[Start of section]
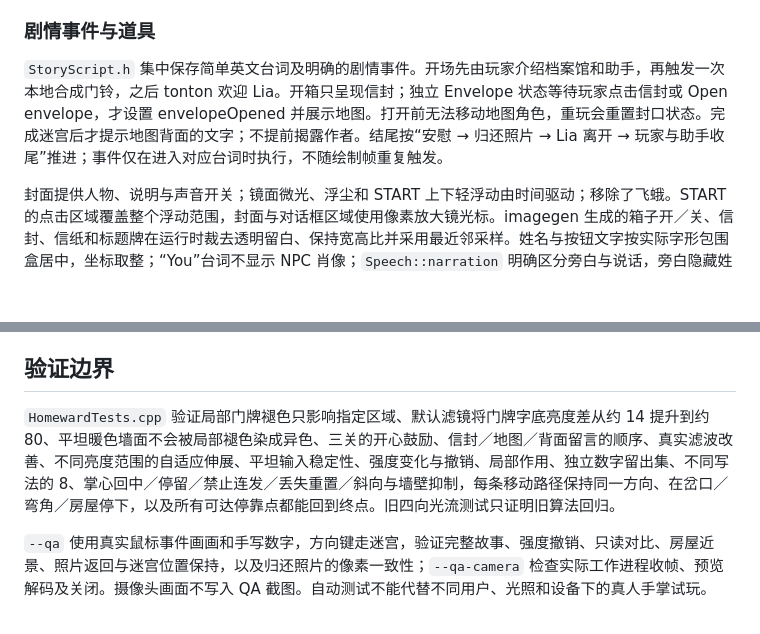
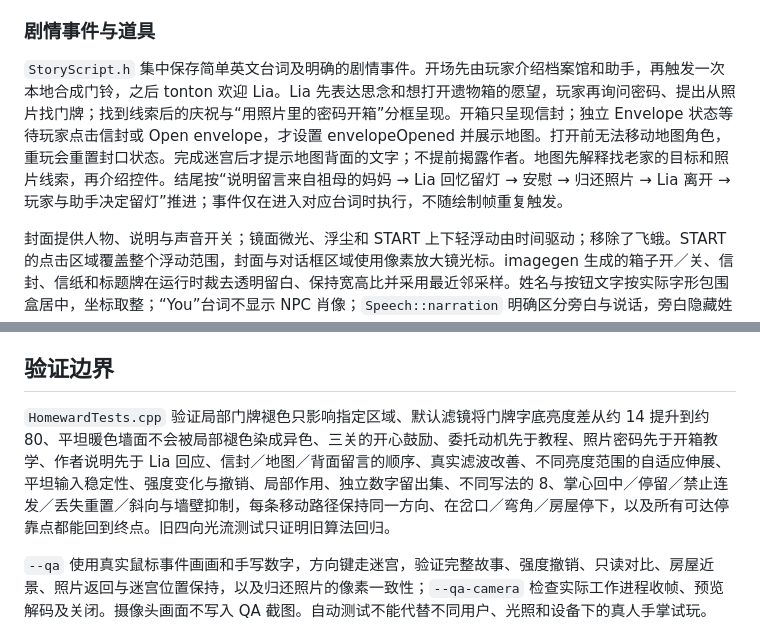
Before and after one commit to TTTracieee/mirror-archive, a Markdown page: docs/TECHNICAL.md, 2 parts joined by grey strips. Rendered like a GitHub page; blank space fills up the shorter version.

```diff
--- a/docs/TECHNICAL.md
+++ b/docs/TECHNICAL.md
@@ -10,7 +10,7 @@ Lia 有平静、难过、释然三个表情。序章先展示工作室；Lia 开
 
 ### 剧情事件与道具
 
-`StoryScript.h` 集中保存简单英文台词及明确的剧情事件。开场先由玩家介绍档案馆和助手，再触发一次本地合成门铃，之后 tonton 欢迎 Lia。开箱只呈现信封；独立 Envelope 状态等待玩家点击信封或 Open envelope，才设置 envelopeOpened 并展示地图。打开前无法移动地图角色，重玩会重置封口状态。完成迷宫后才提示地图背面的文字；不提前揭露作者。结尾按“安慰 → 归还照片 → Lia 离开 → 玩家与助手收尾”推进；事件仅在进入对应台词时执行，不随绘制帧重复触发。
+`StoryScript.h` 集中保存简单英文台词及明确的剧情事件。开场先由玩家介绍档案馆和助手，再触发一次本地合成门铃，之后 tonton 欢迎 Lia。Lia 先表达思念和想打开遗物箱的愿望，玩家再询问密码、提出从照片找门牌；找到线索后的庆祝与“用照片里的密码开箱”分框呈现。开箱只呈现信封；独立 Envelope 状态等待玩家点击信封或 Open envelope，才设置 envelopeOpened 并展示地图。打开前无法移动地图角色，重玩会重置封口状态。完成迷宫后才提示地图背面的文字；不提前揭露作者。地图先解释找老家的目标和照片线索，再介绍控件。结尾按“说明留言来自祖母的妈妈 → Lia 回忆留灯 → 安慰 → 归还照片 → Lia 离开 → 玩家与助手决定留灯”推进；事件仅在进入对应台词时执行，不随绘制帧重复触发。
 
 封面提供人物、说明与声音开关；镜面微光、浮尘和 START 上下轻浮动由时间驱动；移除了飞蛾。START 的点击区域覆盖整个浮动范围，封面与对话框区域使用像素放大镜光标。imagegen 生成的箱子开／关、信封、信纸和标题牌在运行时裁去透明留白、保持宽高比并采用最近邻采样。姓名与按钮文字按实际字形包围盒居中，坐标取整；“You”台词不显示 NPC 肖像；`Speech::narration` 明确区分旁白与说话，旁白隐藏姓名牌。地图题签统一为 For my sweetheart Tang，信件称呼为 My dear Tang,。翻信前 tonton 提示折角，点击纸面后播放短翻转；信件正文、称呼和署名共享同一个文字样式，结束操作为 Bring it to Lia。
 
@@ -60,7 +60,7 @@ Python 工作进程独占 OpenCV `VideoCapture`。镜像、缩放至 320×240、
 
 ## 验证边界
 
-`HomewardTests.cpp` 验证局部门牌褪色只影响指定区域、默认滤镜将门牌字底亮度差从约 14 提升到约 80、平坦暖色墙面不会被局部褪色染成异色、三关的开心鼓励、信封／地图／背面留言的顺序、真实滤波改善、不同亮度范围的自适应伸展、平坦输入稳定性、强度变化与撤销、局部作用、独立数字留出集、不同写法的 8、掌心回中／停留／禁止连发／丢失重置／斜向与墙壁抑制，每条移动路径保持同一方向、在岔口／弯角／房屋停下，以及所有可达停靠点都能回到终点。旧四向光流测试只证明旧算法回归。
+`HomewardTests.cpp` 验证局部门牌褪色只影响指定区域、默认滤镜将门牌字底亮度差从约 14 提升到约 80、平坦暖色墙面不会被局部褪色染成异色、三关的开心鼓励、委托动机先于教程、照片密码先于开箱教学、作者说明先于 Lia 回应、信封／地图／背面留言的顺序、真实滤波改善、不同亮度范围的自适应伸展、平坦输入稳定性、强度变化与撤销、局部作用、独立数字留出集、不同写法的 8、掌心回中／停留／禁止连发／丢失重置／斜向与墙壁抑制，每条移动路径保持同一方向、在岔口／弯角／房屋停下，以及所有可达停靠点都能回到终点。旧四向光流测试只证明旧算法回归。
 
 `--qa` 使用真实鼠标事件画画和手写数字，方向键走迷宫，验证完整故事、强度撤销、只读对比、房屋近景、照片返回与迷宫位置保持，以及归还照片的像素一致性；`--qa-camera` 检查实际工作进程收帧、预览解码及关闭。摄像头画面不写入 QA 截图。自动测试不能代替不同用户、光照和设备下的真人手掌试玩。
 
```
Also changed, not shown: README.md (+2 -2 lines), docs/DEMO.md (+3 -3 lines), docs/guide.png, docs/handover.png, docs/intro.png, docs/lia-request.png (added), docs/open-box.png, docs/photo-to-box.png (added), 3 other files.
[End of section]
**What to produce**
The task calls for all lines in the entries that hold "docs".

**Solution to the exercise**
Before and after one commit to TTTracieee/mirror-archive, a Markdown page: docs/TECHNICAL.md, 2 parts joined by grey strips. Rendered like a GitHub page; blank space fills up the shorter version.
--- a/docs/TECHNICAL.md
+++ b/docs/TECHNICAL.md
Also changed, not shown: README.md (+2 -2 lines), docs/DEMO.md (+3 -3 lines), docs/guide.png, docs/handover.png, docs/intro.png, docs/lia-request.png (added), docs/open-box.png, docs/photo-to-box.png (added), 3 other files.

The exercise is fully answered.